» **Dataset entries**:
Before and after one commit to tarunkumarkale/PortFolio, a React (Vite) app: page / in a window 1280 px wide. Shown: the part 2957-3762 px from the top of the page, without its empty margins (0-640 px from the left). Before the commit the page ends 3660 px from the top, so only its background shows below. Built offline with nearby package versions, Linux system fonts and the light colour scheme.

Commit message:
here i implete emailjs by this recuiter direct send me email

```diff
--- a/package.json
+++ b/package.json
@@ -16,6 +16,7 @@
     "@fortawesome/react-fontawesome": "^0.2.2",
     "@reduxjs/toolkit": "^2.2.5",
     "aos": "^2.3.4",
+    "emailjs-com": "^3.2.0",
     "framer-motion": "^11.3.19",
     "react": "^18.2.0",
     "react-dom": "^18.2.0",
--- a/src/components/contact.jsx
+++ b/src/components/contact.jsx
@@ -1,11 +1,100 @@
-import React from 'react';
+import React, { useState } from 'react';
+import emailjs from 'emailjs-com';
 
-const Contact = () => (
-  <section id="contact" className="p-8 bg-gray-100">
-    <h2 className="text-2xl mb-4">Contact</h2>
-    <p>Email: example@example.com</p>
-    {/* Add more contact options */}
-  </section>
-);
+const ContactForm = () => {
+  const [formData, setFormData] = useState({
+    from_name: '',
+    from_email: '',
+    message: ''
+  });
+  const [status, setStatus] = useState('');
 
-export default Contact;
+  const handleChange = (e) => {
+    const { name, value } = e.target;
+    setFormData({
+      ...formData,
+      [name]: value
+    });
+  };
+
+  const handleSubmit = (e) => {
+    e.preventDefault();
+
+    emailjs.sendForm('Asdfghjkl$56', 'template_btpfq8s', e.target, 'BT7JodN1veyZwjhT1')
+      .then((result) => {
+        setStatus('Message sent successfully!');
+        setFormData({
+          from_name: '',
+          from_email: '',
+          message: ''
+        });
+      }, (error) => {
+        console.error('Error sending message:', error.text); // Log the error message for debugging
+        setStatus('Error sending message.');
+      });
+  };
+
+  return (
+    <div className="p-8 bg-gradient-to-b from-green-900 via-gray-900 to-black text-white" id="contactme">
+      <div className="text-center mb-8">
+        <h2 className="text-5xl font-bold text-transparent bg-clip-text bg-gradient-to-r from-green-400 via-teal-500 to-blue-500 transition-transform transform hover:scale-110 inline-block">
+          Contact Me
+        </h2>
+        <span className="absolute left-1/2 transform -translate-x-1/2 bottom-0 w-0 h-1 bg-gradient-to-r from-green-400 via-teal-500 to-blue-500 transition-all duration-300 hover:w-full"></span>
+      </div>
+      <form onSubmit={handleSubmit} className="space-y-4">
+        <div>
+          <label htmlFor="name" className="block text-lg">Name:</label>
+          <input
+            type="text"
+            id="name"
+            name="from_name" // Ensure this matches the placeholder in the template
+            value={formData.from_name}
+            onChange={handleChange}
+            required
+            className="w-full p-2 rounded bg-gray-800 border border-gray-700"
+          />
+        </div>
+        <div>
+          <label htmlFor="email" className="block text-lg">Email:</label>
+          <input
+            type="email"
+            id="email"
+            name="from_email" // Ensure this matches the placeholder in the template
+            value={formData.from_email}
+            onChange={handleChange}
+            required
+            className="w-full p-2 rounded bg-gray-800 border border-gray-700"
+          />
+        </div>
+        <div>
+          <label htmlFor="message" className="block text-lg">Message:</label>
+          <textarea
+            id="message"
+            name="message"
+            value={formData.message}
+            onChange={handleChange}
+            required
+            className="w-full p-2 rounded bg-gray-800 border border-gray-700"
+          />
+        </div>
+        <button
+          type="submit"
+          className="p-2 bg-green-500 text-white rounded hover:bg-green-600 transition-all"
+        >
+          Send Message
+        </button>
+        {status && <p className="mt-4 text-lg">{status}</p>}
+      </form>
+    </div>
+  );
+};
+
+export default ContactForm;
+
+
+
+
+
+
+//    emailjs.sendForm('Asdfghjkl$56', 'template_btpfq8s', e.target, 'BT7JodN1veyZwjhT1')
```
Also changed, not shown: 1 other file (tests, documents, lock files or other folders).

» **Exercise brief**:
List each line of the entries that holds the string "const".

» **Problem solution**:
-const Contact = () => (
+const ContactForm = () => {
+  const [formData, setFormData] = useState({
+  const [status, setStatus] = useState('');
+  const handleChange = (e) => {
+    const { name, value } = e.target;
+  const handleSubmit = (e) => {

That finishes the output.